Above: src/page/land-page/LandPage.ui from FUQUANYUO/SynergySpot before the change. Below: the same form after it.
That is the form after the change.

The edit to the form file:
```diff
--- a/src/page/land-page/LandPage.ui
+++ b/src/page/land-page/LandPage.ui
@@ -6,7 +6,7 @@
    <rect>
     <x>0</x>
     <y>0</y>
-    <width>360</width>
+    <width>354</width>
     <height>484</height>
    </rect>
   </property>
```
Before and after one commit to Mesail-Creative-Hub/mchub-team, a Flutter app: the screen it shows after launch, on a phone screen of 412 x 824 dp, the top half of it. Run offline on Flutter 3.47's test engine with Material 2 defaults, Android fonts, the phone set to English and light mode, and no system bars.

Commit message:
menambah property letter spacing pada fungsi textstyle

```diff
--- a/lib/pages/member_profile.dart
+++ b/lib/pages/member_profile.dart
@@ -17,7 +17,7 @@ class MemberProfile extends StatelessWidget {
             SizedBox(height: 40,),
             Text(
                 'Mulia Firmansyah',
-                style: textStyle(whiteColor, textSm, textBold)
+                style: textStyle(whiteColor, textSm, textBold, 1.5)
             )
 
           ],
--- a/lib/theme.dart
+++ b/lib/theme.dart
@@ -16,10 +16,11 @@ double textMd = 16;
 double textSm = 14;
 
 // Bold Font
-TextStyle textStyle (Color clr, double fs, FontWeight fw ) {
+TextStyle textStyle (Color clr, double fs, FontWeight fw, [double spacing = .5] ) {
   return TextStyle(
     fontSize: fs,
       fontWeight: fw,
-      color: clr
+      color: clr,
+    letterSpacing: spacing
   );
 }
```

┄┄┄┄┄┄

» **TASK TO CARRY OUT**:
The full listing must be retyped exactly as it stands.

» **SOLUTION**:
Above: src/page/land-page/LandPage.ui from FUQUANYUO/SynergySpot before the change. Below: the same form after it.
That is the form after the change.

The edit to the form file:
```diff
--- a/src/page/land-page/LandPage.ui
+++ b/src/page/land-page/LandPage.ui
@@ -6,7 +6,7 @@
    <rect>
     <x>0</x>
     <y>0</y>
-    <width>360</width>
+    <width>354</width>
     <height>484</height>
    </rect>
   </property>
```
Before and after one commit to Mesail-Creative-Hub/mchub-team, a Flutter app: the screen it shows after launch, on a phone screen of 412 x 824 dp, the top half of it. Run offline on Flutter 3.47's test engine with Material 2 defaults, Android fonts, the phone set to English and light mode, and no system bars.

Commit message:
menambah property letter spacing pada fungsi textstyle

```diff
--- a/lib/pages/member_profile.dart
+++ b/lib/pages/member_profile.dart
@@ -17,7 +17,7 @@ class MemberProfile extends StatelessWidget {
             SizedBox(height: 40,),
             Text(
                 'Mulia Firmansyah',
-                style: textStyle(whiteColor, textSm, textBold)
+                style: textStyle(whiteColor, textSm, textBold, 1.5)
             )
 
           ],
--- a/lib/theme.dart
+++ b/lib/theme.dart
@@ -16,10 +16,11 @@ double textMd = 16;
 double textSm = 14;
 
 // Bold Font
-TextStyle textStyle (Color clr, double fs, FontWeight fw ) {
+TextStyle textStyle (Color clr, double fs, FontWeight fw, [double spacing = .5] ) {
   return TextStyle(
     fontSize: fs,
       fontWeight: fw,
-      color: clr
+      color: clr,
+    letterSpacing: spacing
   );
 }
```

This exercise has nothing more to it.